On Oct. 24, LASA will be presenting their 11th annual heritage banquet, celebrating the Noche De Los Muertos, or night of the dead, at Acqua Restaurant at 6 p.m. This event is formal and will include a choreographed performance of salsa, tango, bachata and dembow.

Rachel Brianna, a senior psychology major and LASA club member, said dancing is a way for her to escape from the world completely and de-stress.

“It's such a great form of expression for anyone of any culture, and whether you're doing salsa, bachata, merengue, or any of the sort, you can tell a story,” Brianna said. “I've danced before, but Latin dancing has opened up a door for me that allows me to express more of whom I am, be free and have a lot of fun at the same time.”

The genre of each dance lesson varies weekly from salsa to merengue to bachata, each with its own distinct twist.

Merengue is a dance from the Dominican Republic, characterized by its high energy and basic 1, 2 steps where the dancer pushes the ball of his feet into the ground. This dance also requires intricate turns and twists informally called pretzels.

Bachata also originates from the Dominican Republic and is a very sensual dance. The basic step is an eight-count divided into two separate four counts. The four steps are multi-directional and end with a hip, pop and then repeated.

Salsa is a combination of many music genres, but the dance originates from Cuba. It has a huge Afro-Cuban influence and consists of many styles within the genre of salsa.

“Everyone is happy to share their latest move and just to smile and share a dance,” LaPlaca said. “The best dancers aren't necessarily the ones with the craziest moves. The people I love to dance with are those who you can tell are having fun and really feeling the soul of the music.
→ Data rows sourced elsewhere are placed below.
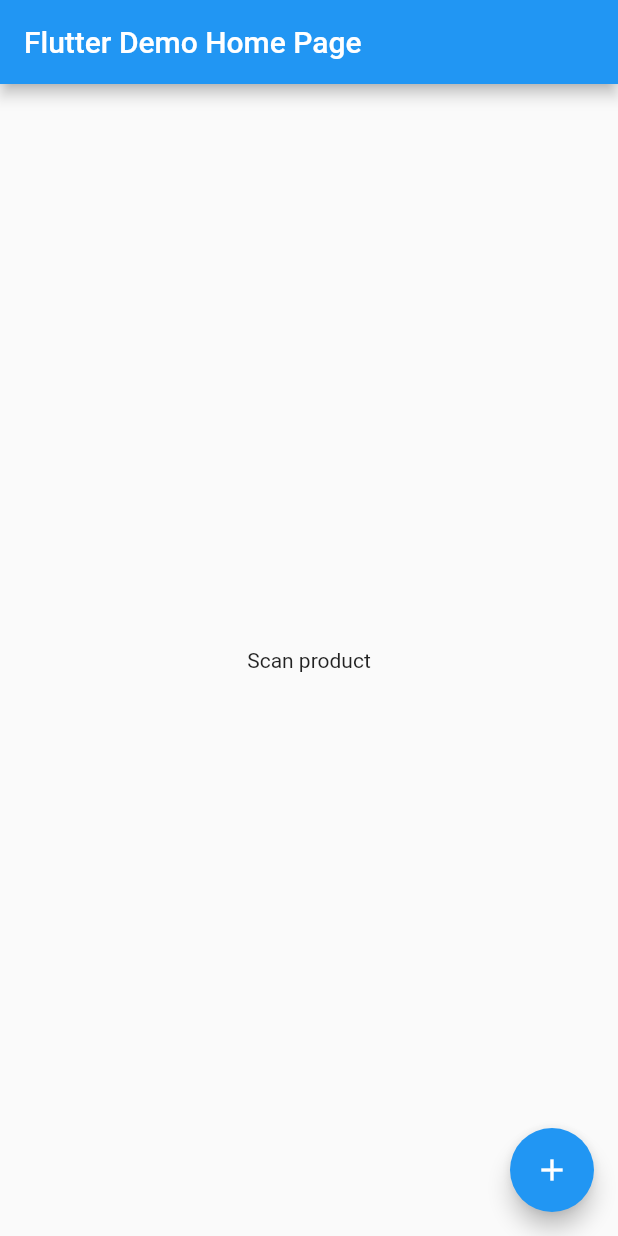
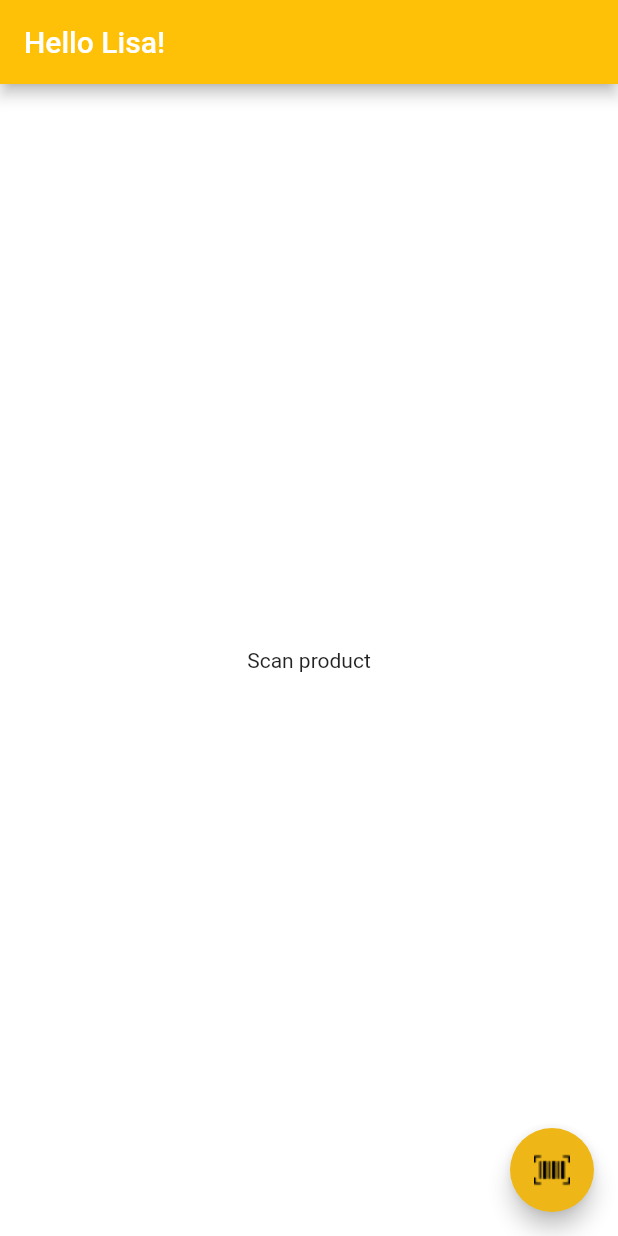
Before and after one commit to EditaAnomaly/S7-ASM-Jumbo-project, a Flutter app: the screen it shows after launch, on a phone screen of 412 x 824 dp. Run offline on Flutter 3.47's test engine with Material 2 defaults, Android fonts, the phone set to English and light mode, and no system bars; missing offline and left inert: flutter_barcode_scanner.

Commit message:
feature(updated-ui)
Changed icons and name of the application (for both platforms)
Refactored main page code
Updated colors and added images

```diff
--- a/lib/main.dart
+++ b/lib/main.dart
@@ -1,5 +1,4 @@
 import 'dart:developer';
-
 import 'package:flutter/material.dart';
 import 'package:flutter_barcode_scanner/flutter_barcode_scanner.dart';
 import 'package:jumbo_app_flutter/models/allergen.dart';
@@ -7,53 +6,27 @@ import 'package:jumbo_app_flutter/models/product.dart';
 import 'package:jumbo_app_flutter/services/product.service.dart';
 
 void main() {
-  runApp(const MyApp());
+  runApp(const App());
 }
 
-class MyApp extends StatelessWidget {
-  const MyApp({super.key});
+class App extends StatelessWidget {
+  const App({super.key});
 
-  // This widget is the root of your application.
   @override
   Widget build(BuildContext context) {
-    return MaterialApp(
-      title: 'Flutter Demo',
-      theme: ThemeData(
-        // This is the theme of your application.
-        //
-        // Try running your application with "flutter run". You'll see the
-        // application has a blue toolbar. Then, without quitting the app, try
-        // changing the primarySwatch below to Colors.green and then invoke
-        // "hot reload" (press "r" in the console where you ran "flutter run",
-        // or simply save your changes to "hot reload" in a Flutter IDE).
-        // Notice that the counter didn't reset back to zero; the application
-        // is not restarted.
-        primarySwatch: Colors.blue,
-      ),
-      home: const MyHomePage(title: 'Flutter Demo Home Page'),
+    return const MaterialApp(
+      home: MainPage(),
     );
   }
 }
 
-class MyHomePage extends StatefulWidget {
-  const MyHomePage({super.key, required this.title});
-
-  // This widget is the home page of your application. It is stateful, meaning
-  // that it has a State object (defined below) that contains fields that affect
-  // how it looks.
-
-  // This class is the configuration for the state. It holds the values (in this
-  // case the title) provided by the parent (in this case the App widget) and
-  // used by the build method of the State. Fields in a Widget subclass are
-  // always marked "final".
-
-  final String title;
-
+class MainPage extends StatefulWidget {
+  const MainPage({super.key});
   @override
-  State<MyHomePage> createState() => _MyHomePageState();
+  State<MainPage> createState() => _MainPageState();
 }
 
-class _MyHomePageState extends State<MyHomePage> {
+class _MainPageState extends State<MainPage> {
   final ProductService productService = ProductService();
   late Product product;
   late List<Allergen> warnings;
@@ -71,10 +44,36 @@ class _MyHomePageState extends State<MyHomePage> {
     _alertAboutProduct(product, warnings);
   }
 
+  @override
+  Widget build(BuildContext context) {
+    return Scaffold(
+      backgroundColor: Colors.white,
+      appBar: AppBar(
+        title: const Text('Hello Lisa!'),
+        backgroundColor: Colors.amber,
+      ),
+      body: Center(
+        child: Column(
+          mainAxisAlignment: MainAxisAlignment.center,
+          children: const <Widget>[
+            Text('Scan product'),
+          ],
+        ),
+      ),
+      floatingActionButton: FloatingActionButton(
+        onPressed: _openBarcodeScanner,
+        backgroundColor: const Color(0xffEEB717),
+        tooltip: 'Scan',
+        child: const Image(
+          image: AssetImage('images/barcode.png'),
+        ),
+      ),
+    );
+  }
+
   _alertAboutProduct(Product product, List<Allergen> warnings) {
     showDialog(
       context: context, barrierDismissible: false, // user must tap button!
-
       builder: (BuildContext context) {
         return AlertDialog(
           title: Text(product.title),
@@ -104,50 +103,4 @@ class _MyHomePageState extends State<MyHomePage> {
       },
     );
   }
-
-  @override
-  Widget build(BuildContext context) {
-    // This method is rerun every time setState is called, for instance as done
-    // by the _incrementCounter method above.
-    //
-    // The Flutter framework has been optimized to make rerunning build methods
-    // fast, so that you can just rebuild anything that needs updating rather
-    // than having to individually change instances of widgets.
-    return Scaffold(
-      appBar: AppBar(
-        // Here we take the value from the MyHomePage object that was created by
-        // the App.build method, and use it to set our appbar title.
-        title: Text(widget.title),
-      ),
-      body: Center(
-        // Center is a layout widget. It takes a single child and positions it
-        // in the middle of the parent.
-        child: Column(
-          // Column is also a layout widget. It takes a list of children and
-          // arranges them vertically. By default, it sizes itself to fit its
-          // children horizontally, and tries to be as tall as its parent.
-          //
-          // Invoke "debug painting" (press "p" in the console, choose the
-          // "Toggle Debug Paint" action from the Flutter Inspector in Android
-          // Studio, or the "Toggle Debug Paint" command in Visual Studio Code)
-          // to see the wireframe for each widget.
-          //
-          // Column has various properties to control how it sizes itself and
-          // how it positions its children. Here we use mainAxisAlignment to
-          // center the children vertically; the main axis here is the vertical
-          // axis because Columns are vertical (the cross axis would be
-          // horizontal).
-          mainAxisAlignment: MainAxisAlignment.center,
-          children: const <Widget>[
-            Text('Scan product'),
-          ],
-        ),
-      ),
-      floatingActionButton: FloatingActionButton(
-        onPressed: _openBarcodeScanner,
-        tooltip: 'Scan',
-        child: const Icon(Icons.add),
-      ), // This trailing comma makes auto-formatting nicer for build methods.
-    );
-  }
 }
--- a/pubspec.yaml
+++ b/pubspec.yaml
@@ -66,9 +66,8 @@ flutter:
   uses-material-design: true
 
   # To add assets to your application, add an assets section, like this:
-  # assets:
-  #   - images/a_dot_burr.jpeg
-  #   - images/a_dot_ham.jpeg
+  assets:
+     - images/
 
   # An image asset can refer to one or more resolution-specific "variants", see
   # https://flutter.dev/assets-and-images/#resolution-aware
```
Also changed, not shown: images/barcode.png (added), images/iconlogo.png (added), images/profile.png (added), images/search.png (added), images/trolley.png (added), pubspec.lock, 39 other files.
It's art in motion.”

Besides LASA, there are many groups in Buffalo that provide ways to get involved with the Latin Dance community.

Baila Salsa offers many opportunities to learn and practice in Buffalo. Founders Fanny Olaya and Calvin Rice are professional instructors providing salsa lessons of all levels to the Buffalo community.

Every Wednesday evening at Pucho Olivenia Center, Baila Salsa gives a one-hour lesson where people learn basic steps and a few moves. The floor then opens for social dancing, so people can practice their steps and have the opportunity to socialize.

Baila Salsa also has a weekly event on Friday nights at the Falafel Bar, located at 3047 Sheridan Dr. Dance lessons start at 10 p.m., followed by an open floor for social dancing.

Regardless of age, gender, nationality or even skill level, there are a number of options to learn and practice dancing in the city.

“It’s an incredibly enthusiastic community, with familiar faces popping up at multiple venues,” McAllister said. “For me personally, it has had an incredible influence on my life, particularly with regards to my self-confidence and in helping me grow out of the very quiet, shy girl I was two years ago.”

Giovanni Gaglianese is a staff writer and can be reached at arts@ubspectrum.com